The problem with fan sites is that they can tend to be anarchic and out of control. To be telling you (and the world) everything you should be doing about the game and generally slagging off your business. In fact many see that the more militant they are the more successful they will be. You could spend a fortune on solicitors trying to keep some semblance of order, and still fail.
The answer is to engage with these people. You want them inside your tent pissing out, not outside your tent pissing in. You will never be able to control them, they will always publish things that you don’t like, but you can make their behaviour a whole lot less unacceptable.
The simple technique is to reward good behaviour. With something like an accredited fansite scheme. They undertake to keep to a code of behaviour that isn’t too onerous but which cuts out the worst excesses. In exchange they get fansite toolkits of great assets, they get occasional access to key people and they get listed and linked on your website. A lot of carrot to keep them behaving. The whole relationship is managed by your community marketing team. You have a win win situation.

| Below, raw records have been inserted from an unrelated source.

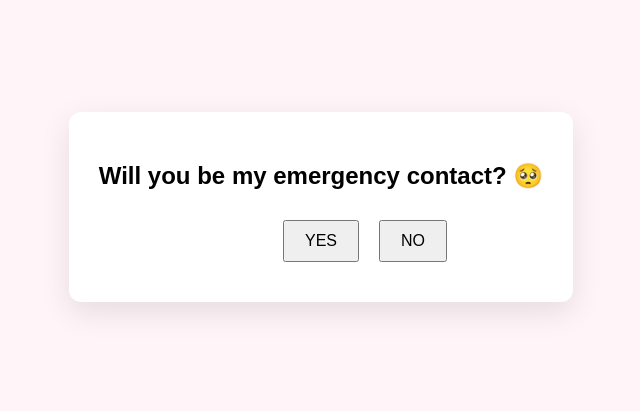
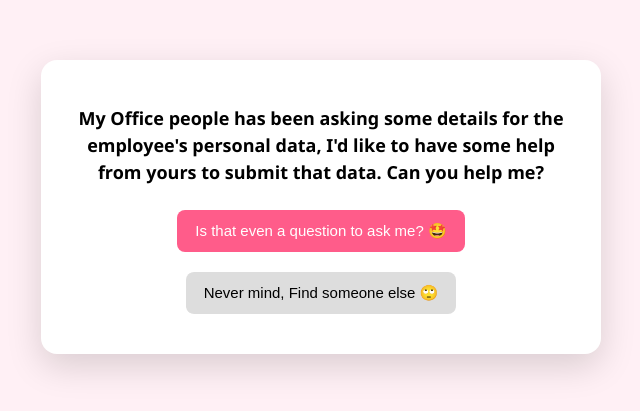
Before and after one commit to tejguntur-arch/I-have-a-question-for-you..., a plain HTML site: page index.html in a window 1280 px wide. Shown: the part 201-612 px from the top of the page, without its empty margins (319-959 px from the left). Drawn offline with Linux system fonts and the light colour scheme.

Commit message:
Update index.html

```diff
--- a/index.html
+++ b/index.html
@@ -5,71 +5,131 @@
   <title>Important Question</title>
   <style>
     body {
-      font-family: Arial, sans-serif;
-      background: #fff5f8;
+      font-family: "Segoe UI", sans-serif;
+      background: #fff0f5;
       display: flex;
       justify-content: center;
       align-items: center;
       height: 100vh;
+      overflow: hidden;
     }
+
     .box {
       background: white;
       padding: 30px;
-      border-radius: 12px;
+      border-radius: 16px;
       text-align: center;
-      box-shadow: 0 10px 30px rgba(0,0,0,0.1);
+      width: 90%;
+      max-width: 500px;
+      box-shadow: 0 12px 35px rgba(0,0,0,0.15);
     }
+
+    h2 {
+      font-size: 18px;
+      line-height: 1.5;
+    }
+
     button {
-      padding: 10px 20px;
+      padding: 12px 18px;
       margin: 10px;
-      font-size: 16px;
+      font-size: 15px;
+      border: none;
+      border-radius: 8px;
       cursor: pointer;
     }
-    #noBtn {
+
+    .yes {
+      background: #ff5c8a;
+      color: white;
+    }
+
+    .no {
+      background: #ddd;
+    }
+
+    #hoverNo {
       position: absolute;
     }
   </style>
 </head>
 
 <body>
-  <div class="box" id="step1">
-    <h2>Will you be my emergency contact? 🥺</h2>
-    <button onclick="showStep2()">YES</button>
-    <button id="noBtn" onmouseover="moveNo()">NO</button>
-  </div>
 
-  <div class="box" id="step2" style="display:none;">
-    <h2>You selected what you really mean? 😌</h2>
-    <button onclick="finalYes()">YES</button>
-    <button onclick="goBack()">NO</button>
-  </div>
+<!-- STEP 1 -->
+<div class="box" id="step1">
+  <h2>
+    My Office people has been asking some details for the employee's personal data,
+    I'd like to have some help from yours to submit that data.
+    Can you help me?
+  </h2>
 
-  <div class="box" id="final" style="display:none;">
-    <h2>Congratulations 💛</h2>
-    <p>You are officially my emergency contact.</p>
-  </div>
+  <button class="yes" onclick="goStep2()">
+    Is that even a question to ask me? 🤩
+  </button>
+
+  <button class="no" onclick="meanPopup()">
+    Never mind, Find someone else 🙄
+  </button>
+</div>
+
+<!-- STEP 2 -->
+<div class="box" id="step2" style="display:none;">
+  <h2>
+    My office HR Team wants to know what's my blood group which I already know,
+    but they've also asked me about emergency contact,
+    which I have no clue about…
+    <br><br>
+    Will you be my emergency contact? 🥹
+  </h2>
+
+  <button class="yes" onclick="goStep3()">Yes!</button>
+  <button class="no" id="hoverNo" onmouseover="moveNo()">NO!</button>
+</div>
+
+<!-- STEP 3 -->
+<div class="box" id="step3" style="display:none;">
+  <h2>Malli aduguthunna… you mean what you are saying right? 🥺</h2>
+
+  <button class="yes" onclick="finalYes()">Yes</button>
+  <button class="no" onclick="finalNo()">No</button>
+</div>
+
+<!-- FINAL YES -->
+<div class="box" id="finalYesBox" style="display:none;">
+  <h2>Congratulations! 💛</h2>
+  <p>You’re now officially my emergency contact!</p>
+</div>
 
 <script>
-  function moveNo() {
-    const noBtn = document.getElementById("noBtn");
-    noBtn.style.top = Math.random() * window.innerHeight + "px";
-    noBtn.style.left = Math.random() * window.innerWidth + "px";
-  }
-
-  function showStep2() {
+  function goStep2() {
     document.getElementById("step1").style.display = "none";
     document.getElementById("step2").style.display = "block";
   }
 
-  function goBack() {
+  function meanPopup() {
+    alert("Such a mean guy you are 😡\nKateef inka meetho!");
+  }
+
+  function moveNo() {
+    const btn = document.getElementById("hoverNo");
+    btn.style.top = Math.random() * (window.innerHeight - 50) + "px";
+    btn.style.left = Math.random() * (window.innerWidth - 100) + "px";
+  }
+
+  function goStep3() {
     document.getElementById("step2").style.display = "none";
-    document.getElementById("step1").style.display = "block";
+    document.getElementById("step3").style.display = "block";
   }
 
   function finalYes() {
-    document.getElementById("step2").style.display = "none";
-    document.getElementById("final").style.display = "block";
+    document.getElementById("step3").style.display = "none";
+    document.getElementById("finalYesBox").style.display = "block";
+  }
+
+  function finalNo() {
+    alert("Okay bye… thank you for your time 😔");
   }
 </script>
+
 </body>
 </html>
```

And remember that many fansites are a con trick. They are set up to get free games and goodies and to get the fanboy site owners closer to the publisher/developer. With the minimum amount of work they can get away with going into the site. So there is a job that needs doing of sorting the wheat from the chaff, which is a dynamic thing as these sites often get rapidly worse or rapidly better.